My name Is Ivy, I live in Chicago and I suffer from Bipolar Disorder.
It started when I was 11, I started getting depressed but I didn’t understand why I felt this way. I started getting suicidal thoughts, I remember telling my mother I wanted to kill myself. My mother just laughed thinking it was a joke, and told me to go do it. Which made it worse, most of the school year I would pretend to be sick so I could leave school and spend the rest afternoon in bed.
When I turned 13, I remembered experiencing manic episodes, I found myself ditching class, doing recreational drugs & drinking. I would start fights with people because I could, then I would fall in a deep depression. I found the only way to take control and to forget the pain is by inflicting more pain that is when I started I started cutting because it was the only way I found some sort of control.
Any time I would try to get help from my mother she would tell me to suck it up and get over it. I grew up in a culture where mental illness was seen as crazy and something to be ashamed about. It angered me she didn’t understand. I spent a lot of my time hiding in my closet where I felt safe. I would write as much as I could and I found music and writing therapeutic.
I finally decided to get help when I found out my school offered free mental health services. I was diagnosed with Bipolar Disorder. I remembered feeling ashamed and confused and stopped going to therapy. There was no way I was Bipolar, I could fight this without therapy or medication. I wasn’t crazy, I was okay, and this was just a phase.
My mother was a single parent for the most part so she was never really around to notice anything really and my father would appear randomly during the year. When he was home his temper was short, we were terrified to speak to him because he might just snap. He was physically abusive and manipulating. I didn’t have a support system and I was too ashamed to reach out to anyone else. As years went I knew I needed help but I didn’t know how or where to get it. I just couldn’t go on living like this, I felt so helpless and alone.
At the age of 18 I tried to commit suicide by taking a big amount of prescribed medicine. My mother found me somewhat conscious. She called 911 and they ended up pumping my stomach. This was the moment my mother realized this wasn’t me acting out but I had an Illness. I started going to therapy and taking medication on and off.

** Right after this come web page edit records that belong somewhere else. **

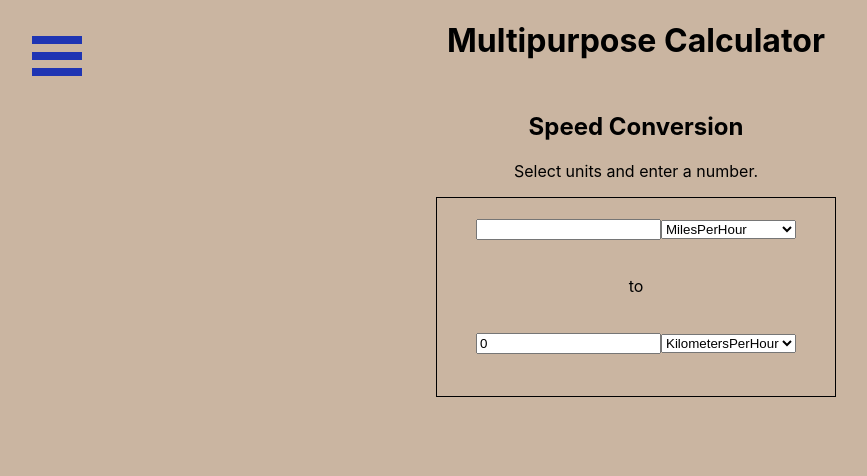
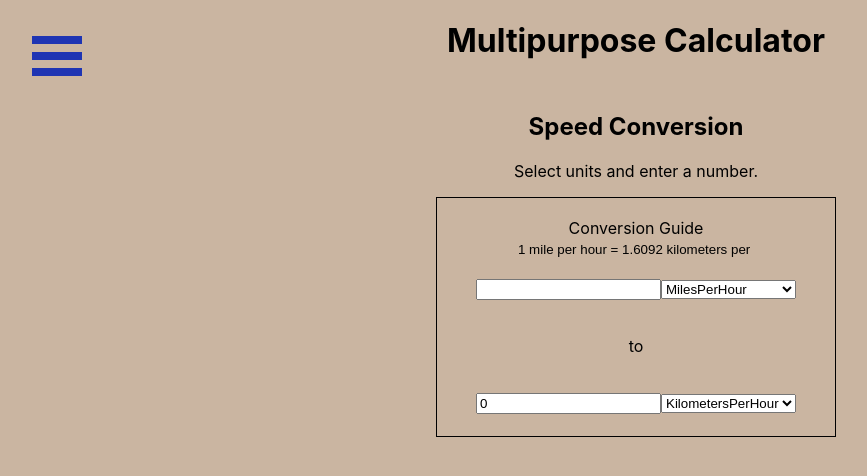
Before and after one commit to F1TR4t/SWE632_Calculator, a React (Create React App) app: page /Speed in a window 1280 px wide. Shown: the top 476 px of the page, without its empty margins (4-871 px from the left). Built offline with nearby package versions, Linux system fonts and the light colour scheme.

Commit message:
Added "Conversion Guide" to Speed.js

```diff
--- a/src/Components/Conversion/Speed.js
+++ b/src/Components/Conversion/Speed.js
@@ -14,6 +14,7 @@ import React, { useState , useEffect} from 'react';
     //The input value is stored when conversion happens.
     //This allows for conversion when units are changed
     const[reValue, setReValue] = useState(0);
+    const [tutValue, setTutValue] = useState('');
 
     //conversion occurs by conditionals
     //check first/top measurement, then select conversion based on second
@@ -23,81 +24,87 @@ import React, { useState , useEffect} from 'react';
        if(values1 === "MilesPerHour"){
            if(values2 === "KilometersPerHour"){
                const result = i * 1.6092;
+               setoutValue(result);
+               setTutValue('1 mile per hour = 1.6092 kilometers per hour');
 
-               setoutValue(result);
            }
            else if(values2 === "Knots"){
                 const result = i * 0.868974;
-
                 setoutValue(result);
+                setTutValue('1 mile per hour = 0.868974 knots');
            }
             else if(values2 === "Mach"){
                 const result = i * 0.001314;
-
                 setoutValue(result);
+                setTutValue('1 mile per hour = 0.001314 machs');
             }
            else if(values2 === "MilesPerHour"){
                setoutValue(i);
+               setTutValue('             1 mile per hour');
            }
        }
        else if(values1 === "KilometersPerHour"){
            if(values2 === "MilesPerHour"){
                const result = i * 0.621427;
-
                setoutValue(result);
+               setTutValue('1 kilometer per hour = 0.621427 miles per hour');
            }
            else if(values2 === "Knots"){
                 const result = i * 0.540003;
-
                 setoutValue(result);
+                setTutValue('1 kilometer per hour = 0.540003 knots');
             }
             else if(values2 === "Mach"){
                 const result = i * 0.000816;
-
                 setoutValue(result);
+                setTutValue('1 kilometer per hour = 0.000816 mach');
             }
            else if(values2 === "KilometersPerHour"){
                setoutValue(i);
+               setTutValue('          1 kilometer per hour');
+
            }
        }
         else if(values1 === "Knots"){
             if(values2 === "MilesPerHour"){
                 const result = i * 1.150783;
-
                 setoutValue(result);
+                setTutValue('1 knot = 1.150783 miles per hour');
             }
             else if(values2 === "KilometersPerHour"){
                 const result = i * 1.86184;
-
                 setoutValue(result);
+                setTutValue('1 knot = 1.86184 kilometers per hour');
             }
             else if(values2 === "Mach"){
                 const result = i * 0.001512;
-
                 setoutValue(result);
+                setTutValue('1 knot = 0.001512 machs');
             }
             else if(values2 === "Knots"){
                 setoutValue(i);
+                setTutValue('                   1 knots');
             }
         }
         else if(values1 === "Mach"){
             if(values2 === "MilesPerHour"){
                 const result = i * 761.2975;
-
                 setoutValue(result);
+                setTutValue('    1 mach = 761.2975 miles per hour');
             }
             else if(values2 === "KilometersPerHour"){
                 const result = i * 1225.08;
-
                 setoutValue(result);
+                setTutValue('1 mach = 1225.08 kilometers per hour');
             }
             else if(values2 === "Knots"){
                 const result = i * 661.5474;
-
                 setoutValue(result);
+                setTutValue('1 mach = 661.5474 knots');
             }
             else if(values2 === "Mach"){
                 setoutValue(i);
+                setTutValue('                        1 mach');
             }
         }
     }
@@ -110,8 +117,13 @@ import React, { useState , useEffect} from 'react';
     const styles = {
             border: '1px solid rgba(0, 0, 0, 1.00)',
             width: '400px',
-            height: '200px',
+            height: '240px',
        };
+       const conversionGuide = {
+        border: '0px',
+        background: 'transparent',
+        width: '240px',
+    };
     //render/html for Speed Conversion
     //Two Dropdown boxes to pick measurement types
     // An input text field to enter a number (top).
@@ -123,6 +135,11 @@ import React, { useState , useEffect} from 'react';
             <body style={styles}>
             <br></br>
             <div>
+            <div> Conversion Guide
+                <br></br>
+                <input style = {conversionGuide} type = "text" value={tutValue} readonly = "readonly"/>
+            </div>
+            <br></br>
                 <form>
                     <input type="text" id = "initial speed" type='number' onChange={e => speedConvert(e.target.value)}/>
                     <select id = "speedType1" onChange={e => setValues1(e.target.value)}>
```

As of today I am on medication and have been able to enjoy activities I love. I am trying my best to fight the stigma and create awareness about my illness. I know I will always live with Bipolar disorder and that is why I want to reach out to people and let them know they are not alone.